May he defend the cause of the poor of the people,
give deliverance to the needy,
and crush the oppressor.
In this animated film the defenders of the land are not kings but a hand full of monsters that the US gov ernment has rounded up and kept for study and for emergencies—such as the present one in which a large robot lands on Earth. When President Hathaway (Stephen Colbert) tries to communicate via a music console (a delightful take off on Close Encounters of the 3rd Kind) and is unsuccessful, hostilities break out, with the US military sent reeling in defeat. The aliens are led by the evil overlord Gallaxhar (Rainn Wilson) who wants to seize the mysterious substance Quantonium that has transformed the various humans into monsters.
The monsters consist of Susan Murphy (Reese Witherspoon) who on her wedding day was infected by the debris from a meteorite that hit near the church, transforming her into a 50-foot high woman. (Her groom, quickly deciding that the “for better, for worse” part of their vows is more than he can accept, abandons her!) She has been scooped up by the military and taken to the secret establishment under the command of General W. R. Monger (Kiefer Sutherland). There, renamed Ginormica, she meets her fellow monsters also incarcerated by the government: Dr. Cockroach (Hugh Laurie), the typically mad scientist who was changed into a roach-human hybrid when his experiment went awry; Bicarbonate Ostylezene Benzoate, better known as B.O.B. (Seth Rogen), product of another experiment gone wrong, who is a large blob-like creature; Insectosaurus, who at 350 feet is even taller than Ginormica; and The Missing Link (Will Arnett),who seems modeled after the 1950s Creature from the Black Lagoon. Now that the planet is in peril the government wants to use the “monsters” to combat what it perceives as a greater menace.

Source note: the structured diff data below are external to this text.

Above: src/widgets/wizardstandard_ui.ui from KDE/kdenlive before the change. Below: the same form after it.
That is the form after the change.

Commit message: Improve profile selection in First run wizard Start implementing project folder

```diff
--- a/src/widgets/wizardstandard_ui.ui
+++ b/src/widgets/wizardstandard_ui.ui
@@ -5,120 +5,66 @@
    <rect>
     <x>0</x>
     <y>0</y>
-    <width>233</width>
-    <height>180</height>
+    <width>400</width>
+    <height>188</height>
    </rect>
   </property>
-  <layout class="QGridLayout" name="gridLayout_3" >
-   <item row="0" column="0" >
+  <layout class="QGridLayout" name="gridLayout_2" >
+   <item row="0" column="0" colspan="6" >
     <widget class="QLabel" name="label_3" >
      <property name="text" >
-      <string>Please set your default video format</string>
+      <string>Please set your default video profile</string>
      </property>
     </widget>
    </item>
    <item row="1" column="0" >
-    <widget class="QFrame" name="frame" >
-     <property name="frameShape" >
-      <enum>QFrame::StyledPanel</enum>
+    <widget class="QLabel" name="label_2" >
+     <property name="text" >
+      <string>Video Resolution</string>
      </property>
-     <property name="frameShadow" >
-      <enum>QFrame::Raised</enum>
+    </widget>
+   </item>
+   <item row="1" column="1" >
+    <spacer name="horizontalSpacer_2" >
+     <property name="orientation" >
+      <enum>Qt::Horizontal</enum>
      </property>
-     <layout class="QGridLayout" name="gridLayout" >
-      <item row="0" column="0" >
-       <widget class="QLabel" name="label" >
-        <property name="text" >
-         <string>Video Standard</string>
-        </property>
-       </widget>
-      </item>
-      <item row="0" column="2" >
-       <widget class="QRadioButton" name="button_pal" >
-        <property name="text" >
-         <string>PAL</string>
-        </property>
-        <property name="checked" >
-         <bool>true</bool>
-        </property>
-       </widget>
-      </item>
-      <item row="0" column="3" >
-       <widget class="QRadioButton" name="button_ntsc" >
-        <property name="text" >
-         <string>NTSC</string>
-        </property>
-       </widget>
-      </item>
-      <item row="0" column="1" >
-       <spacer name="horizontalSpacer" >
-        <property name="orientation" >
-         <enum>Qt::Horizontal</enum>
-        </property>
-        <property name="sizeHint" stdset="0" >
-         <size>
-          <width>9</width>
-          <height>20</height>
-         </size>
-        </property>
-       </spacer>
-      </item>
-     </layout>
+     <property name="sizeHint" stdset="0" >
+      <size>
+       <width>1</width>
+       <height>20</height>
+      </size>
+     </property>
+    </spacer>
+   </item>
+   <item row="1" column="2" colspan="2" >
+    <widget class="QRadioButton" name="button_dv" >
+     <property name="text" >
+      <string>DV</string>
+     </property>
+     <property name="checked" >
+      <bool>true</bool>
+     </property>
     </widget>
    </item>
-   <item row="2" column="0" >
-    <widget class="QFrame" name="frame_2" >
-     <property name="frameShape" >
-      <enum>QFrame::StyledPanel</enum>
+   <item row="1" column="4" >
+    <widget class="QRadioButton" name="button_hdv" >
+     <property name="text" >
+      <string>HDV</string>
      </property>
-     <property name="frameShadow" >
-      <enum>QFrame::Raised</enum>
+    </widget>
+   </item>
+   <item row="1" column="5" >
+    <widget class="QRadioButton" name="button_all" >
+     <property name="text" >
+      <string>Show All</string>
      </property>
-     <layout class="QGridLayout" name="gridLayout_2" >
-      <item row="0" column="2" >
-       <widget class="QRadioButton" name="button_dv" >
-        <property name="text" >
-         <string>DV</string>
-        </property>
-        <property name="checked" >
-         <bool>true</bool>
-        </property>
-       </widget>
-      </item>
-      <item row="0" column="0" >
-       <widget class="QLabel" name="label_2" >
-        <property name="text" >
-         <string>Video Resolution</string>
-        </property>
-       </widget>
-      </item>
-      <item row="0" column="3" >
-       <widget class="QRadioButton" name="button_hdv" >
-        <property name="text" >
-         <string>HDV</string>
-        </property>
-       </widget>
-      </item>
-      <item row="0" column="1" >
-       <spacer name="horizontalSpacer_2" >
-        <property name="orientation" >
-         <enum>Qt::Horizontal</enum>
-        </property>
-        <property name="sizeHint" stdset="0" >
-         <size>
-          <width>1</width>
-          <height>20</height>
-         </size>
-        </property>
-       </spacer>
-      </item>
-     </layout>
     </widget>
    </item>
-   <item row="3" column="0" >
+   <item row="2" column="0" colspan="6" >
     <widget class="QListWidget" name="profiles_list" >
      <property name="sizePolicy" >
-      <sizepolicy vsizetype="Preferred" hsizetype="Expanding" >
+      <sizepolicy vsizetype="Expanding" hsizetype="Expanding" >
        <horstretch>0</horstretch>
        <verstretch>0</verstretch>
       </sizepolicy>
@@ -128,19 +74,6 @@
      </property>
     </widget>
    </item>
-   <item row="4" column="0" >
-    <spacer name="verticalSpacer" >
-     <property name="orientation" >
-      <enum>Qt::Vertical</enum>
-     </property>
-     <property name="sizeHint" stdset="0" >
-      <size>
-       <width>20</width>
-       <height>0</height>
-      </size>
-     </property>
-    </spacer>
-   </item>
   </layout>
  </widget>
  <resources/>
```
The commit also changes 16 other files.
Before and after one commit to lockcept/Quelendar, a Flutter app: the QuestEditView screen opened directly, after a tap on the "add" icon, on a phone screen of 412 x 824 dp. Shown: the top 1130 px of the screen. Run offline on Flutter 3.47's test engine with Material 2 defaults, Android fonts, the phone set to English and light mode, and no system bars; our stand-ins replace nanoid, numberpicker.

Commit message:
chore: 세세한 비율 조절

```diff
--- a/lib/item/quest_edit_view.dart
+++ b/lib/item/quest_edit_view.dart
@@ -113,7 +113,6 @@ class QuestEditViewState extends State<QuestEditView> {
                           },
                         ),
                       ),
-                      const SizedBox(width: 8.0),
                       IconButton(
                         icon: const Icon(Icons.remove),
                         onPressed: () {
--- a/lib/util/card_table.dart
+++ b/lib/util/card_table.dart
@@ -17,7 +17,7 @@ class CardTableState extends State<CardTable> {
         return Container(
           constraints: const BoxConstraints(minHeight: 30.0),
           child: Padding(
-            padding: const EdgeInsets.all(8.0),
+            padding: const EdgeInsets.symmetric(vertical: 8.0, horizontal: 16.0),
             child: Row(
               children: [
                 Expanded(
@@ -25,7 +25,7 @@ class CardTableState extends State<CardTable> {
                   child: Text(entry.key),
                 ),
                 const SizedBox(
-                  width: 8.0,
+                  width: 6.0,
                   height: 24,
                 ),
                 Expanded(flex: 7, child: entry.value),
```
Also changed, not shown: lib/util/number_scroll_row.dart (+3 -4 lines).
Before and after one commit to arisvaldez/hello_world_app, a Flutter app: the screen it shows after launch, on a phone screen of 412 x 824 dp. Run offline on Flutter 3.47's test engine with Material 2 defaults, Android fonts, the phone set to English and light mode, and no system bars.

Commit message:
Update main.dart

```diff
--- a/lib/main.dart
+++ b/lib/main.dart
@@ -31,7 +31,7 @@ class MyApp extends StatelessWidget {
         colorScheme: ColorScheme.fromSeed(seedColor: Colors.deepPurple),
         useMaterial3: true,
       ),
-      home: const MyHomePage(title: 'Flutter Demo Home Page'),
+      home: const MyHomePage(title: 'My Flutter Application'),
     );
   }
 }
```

Part of the inducement to gain the captives’ cooperation is President Hathaway (Stephen Colbert) promise to them of their freedom afterward. What follows is amusing and exciting, especially the spectacular confrontation on the Golden Gate Bridge. The film can be seen as one of female empowerment. Susan had lived in the shadow of her vain and ambitious fiancé, a TV weatherman who had taken little thought of her in his obsession with becoming an anchorman on a national network. Now, as Ginormica the fate of the planet rests on her and her fellow misfits. The film left me wondering how, with their new freedom, this group of outsiders will ever find a place where they can fit in, or will they have to withdraw, like other outsiders such as the X-Men, and find acceptance and support among themselves?
1. What is a “monster” according to the society in this film? How is this reflective of real life, our tendency to fear and reject anyone that is out of the ordinary? You might watch again with this in mind the grand-daddy of monster films, Frankenstein, and, of course, The X-Men 2. What familiar stereotypes do you see in the film?
3. The “monsters” have been rounded up by the US government and kept in an underground installation under the custody of the military: how is this similar to what we did with Japanese-Americans during WW 2? Also, many of the latter gained freedom by enlisting in the Army and serving with great distinction. (I know, this is taking this little film a bit too seriously!)
4. What do you think the relationship was between Susan and Derek before her transformation? How is her fate better than if the wedding had not been interrupted?